We want to teach our children to become the very best that they can be, and helping their mental development when very young is a vital part of that. What happens during baby’s first five years can influence how well he or she learns throughout life. We share our tips…
Parenthood nowadays is very different to what it used to be, or so you might think. After all, now we have education TV shows, electronic toys, screens and more… shouldn’t you be taking advantage of it? Well, the answer is yes and no. Don’t fall into the trap of thinking that you need to use new high-tech solutions to teach your baby to develop. Putting your child in front of a screen will not necessarily help their brain development, especially if it replaces important one-on-one time.
Talking to, and playing with, your baby is still vital to baby’s brain development and curiosity; that’s not to say that educational TV shows can’t help baby, but they should be alongside parental contact. You need to show baby that you love and care for him or her; that love will do wonders to encourage their development.
At the same time, toys can help baby to slowly make sense of the world and his environment. The key is to choose toys that are appropriate for their age and developmental status, so as not to frustrate them. Babies will be fascinated with noise and movement, so choose relevant toys to stimulate them. As they get older, include texture and toys they can touch. By nine months, simple puzzles that encourage them to interact or add colors and shapes should work well. Let’s look at specific things you can do for your child at each age to help their mental development, beginning with the first six months after birth.
Birth to Six Months

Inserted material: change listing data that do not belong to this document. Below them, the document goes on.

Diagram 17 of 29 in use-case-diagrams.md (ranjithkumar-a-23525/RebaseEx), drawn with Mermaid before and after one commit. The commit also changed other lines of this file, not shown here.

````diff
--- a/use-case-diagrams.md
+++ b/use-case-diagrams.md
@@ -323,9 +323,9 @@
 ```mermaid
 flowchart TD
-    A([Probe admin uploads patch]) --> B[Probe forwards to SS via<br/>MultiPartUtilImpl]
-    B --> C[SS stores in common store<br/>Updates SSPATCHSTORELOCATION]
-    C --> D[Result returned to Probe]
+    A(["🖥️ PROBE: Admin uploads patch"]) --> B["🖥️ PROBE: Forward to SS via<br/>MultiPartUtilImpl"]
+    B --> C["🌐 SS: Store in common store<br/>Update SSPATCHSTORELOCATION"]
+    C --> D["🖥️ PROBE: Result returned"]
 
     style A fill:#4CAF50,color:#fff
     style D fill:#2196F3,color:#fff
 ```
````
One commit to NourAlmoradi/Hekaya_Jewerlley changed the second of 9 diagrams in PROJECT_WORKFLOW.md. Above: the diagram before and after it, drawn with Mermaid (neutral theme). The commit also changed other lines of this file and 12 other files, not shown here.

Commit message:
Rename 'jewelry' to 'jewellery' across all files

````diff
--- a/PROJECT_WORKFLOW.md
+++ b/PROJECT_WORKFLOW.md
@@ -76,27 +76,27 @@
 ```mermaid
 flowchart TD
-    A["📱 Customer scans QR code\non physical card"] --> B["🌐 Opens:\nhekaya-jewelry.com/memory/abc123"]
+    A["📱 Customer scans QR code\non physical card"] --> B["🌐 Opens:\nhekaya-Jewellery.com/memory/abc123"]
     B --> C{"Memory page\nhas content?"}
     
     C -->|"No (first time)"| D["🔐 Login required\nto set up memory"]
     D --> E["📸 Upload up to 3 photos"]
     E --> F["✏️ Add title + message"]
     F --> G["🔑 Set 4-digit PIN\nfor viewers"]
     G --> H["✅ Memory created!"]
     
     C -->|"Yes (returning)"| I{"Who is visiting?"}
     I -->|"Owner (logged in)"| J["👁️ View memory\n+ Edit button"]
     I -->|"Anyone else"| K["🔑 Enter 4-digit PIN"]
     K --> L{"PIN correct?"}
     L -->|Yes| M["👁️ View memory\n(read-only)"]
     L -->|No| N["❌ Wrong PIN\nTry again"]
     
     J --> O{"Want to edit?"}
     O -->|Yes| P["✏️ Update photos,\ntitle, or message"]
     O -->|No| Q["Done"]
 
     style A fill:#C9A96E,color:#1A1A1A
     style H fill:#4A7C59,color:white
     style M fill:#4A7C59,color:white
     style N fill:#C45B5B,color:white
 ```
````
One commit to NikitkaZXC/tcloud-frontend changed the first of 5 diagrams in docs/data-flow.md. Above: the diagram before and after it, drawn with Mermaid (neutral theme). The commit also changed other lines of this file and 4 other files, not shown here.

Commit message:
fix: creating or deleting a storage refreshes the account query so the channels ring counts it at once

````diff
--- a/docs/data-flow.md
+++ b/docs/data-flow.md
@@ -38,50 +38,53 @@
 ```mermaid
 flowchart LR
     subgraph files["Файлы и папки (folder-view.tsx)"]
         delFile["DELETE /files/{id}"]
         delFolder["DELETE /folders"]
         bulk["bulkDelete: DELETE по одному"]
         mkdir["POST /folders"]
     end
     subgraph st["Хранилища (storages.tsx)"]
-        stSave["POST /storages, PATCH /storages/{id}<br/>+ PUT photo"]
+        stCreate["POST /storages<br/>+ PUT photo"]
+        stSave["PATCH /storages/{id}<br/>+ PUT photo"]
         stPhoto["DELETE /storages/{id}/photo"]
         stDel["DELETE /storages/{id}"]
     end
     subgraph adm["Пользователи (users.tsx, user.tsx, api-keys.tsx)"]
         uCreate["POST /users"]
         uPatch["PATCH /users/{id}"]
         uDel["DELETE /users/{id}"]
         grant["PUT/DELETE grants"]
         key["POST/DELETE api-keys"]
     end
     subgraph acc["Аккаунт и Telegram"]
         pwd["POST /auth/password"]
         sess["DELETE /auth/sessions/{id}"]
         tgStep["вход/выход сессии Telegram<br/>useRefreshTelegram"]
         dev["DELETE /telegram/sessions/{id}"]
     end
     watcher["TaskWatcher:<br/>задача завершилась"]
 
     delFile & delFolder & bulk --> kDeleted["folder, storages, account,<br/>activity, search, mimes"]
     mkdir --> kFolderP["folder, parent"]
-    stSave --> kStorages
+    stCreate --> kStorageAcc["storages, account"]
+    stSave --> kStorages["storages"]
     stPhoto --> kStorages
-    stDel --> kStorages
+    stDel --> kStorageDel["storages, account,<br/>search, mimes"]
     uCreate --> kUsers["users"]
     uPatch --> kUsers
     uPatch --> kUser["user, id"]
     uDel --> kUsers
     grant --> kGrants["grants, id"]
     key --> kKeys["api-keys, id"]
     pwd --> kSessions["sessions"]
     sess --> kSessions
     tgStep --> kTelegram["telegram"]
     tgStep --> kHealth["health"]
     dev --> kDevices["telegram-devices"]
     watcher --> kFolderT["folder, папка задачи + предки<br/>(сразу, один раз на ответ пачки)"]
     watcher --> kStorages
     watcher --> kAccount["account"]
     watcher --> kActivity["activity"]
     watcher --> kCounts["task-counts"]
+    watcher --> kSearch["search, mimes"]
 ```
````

Slowly move objects in front of baby’s eyes so he or she can see them clearly. Pull silly faces, sing nursery rhymes and tickle baby; all will keep baby occupied. Narrate your activity to baby; this talking will help your child to learn speech later on, and allow him or her to touch objects with different textures and stack blocks, allowing him to knock them over.
Six to 18 Months
Make sure you interact one-on-one with baby; talk to him or her and sing songs with repetitive verses. This is the time at which baby begins to make associations between words and sounds.
18 to 24 Months
Encourage your child’s development with simple recognition games, such as asking them to identify the red flower or give you the blue box. Ask your toddler simple questions when reading to them – ‘where is the red flower? What did the kangaroo say?’ – and give children access to paper and drawing tools. Talk directly to your child as much as possible to help their speech.
24 to 36 months
By now, your child should be happy with independent play and is perfecting motor skills. A good technique to encourage their learning is to introduce real life activities into play time; this could be as simple as urging your child to talk on a pretend phone or to cook food on a pretend hob. Continue reading to your child and point out words as you say them.
Three to Five
Don’t allow your child more than one to two hours of television a day at this age; instead, offer the choice of reading a book, doing a puzzle or exploring new experiences. Sit each day and ask your child what he or she did today.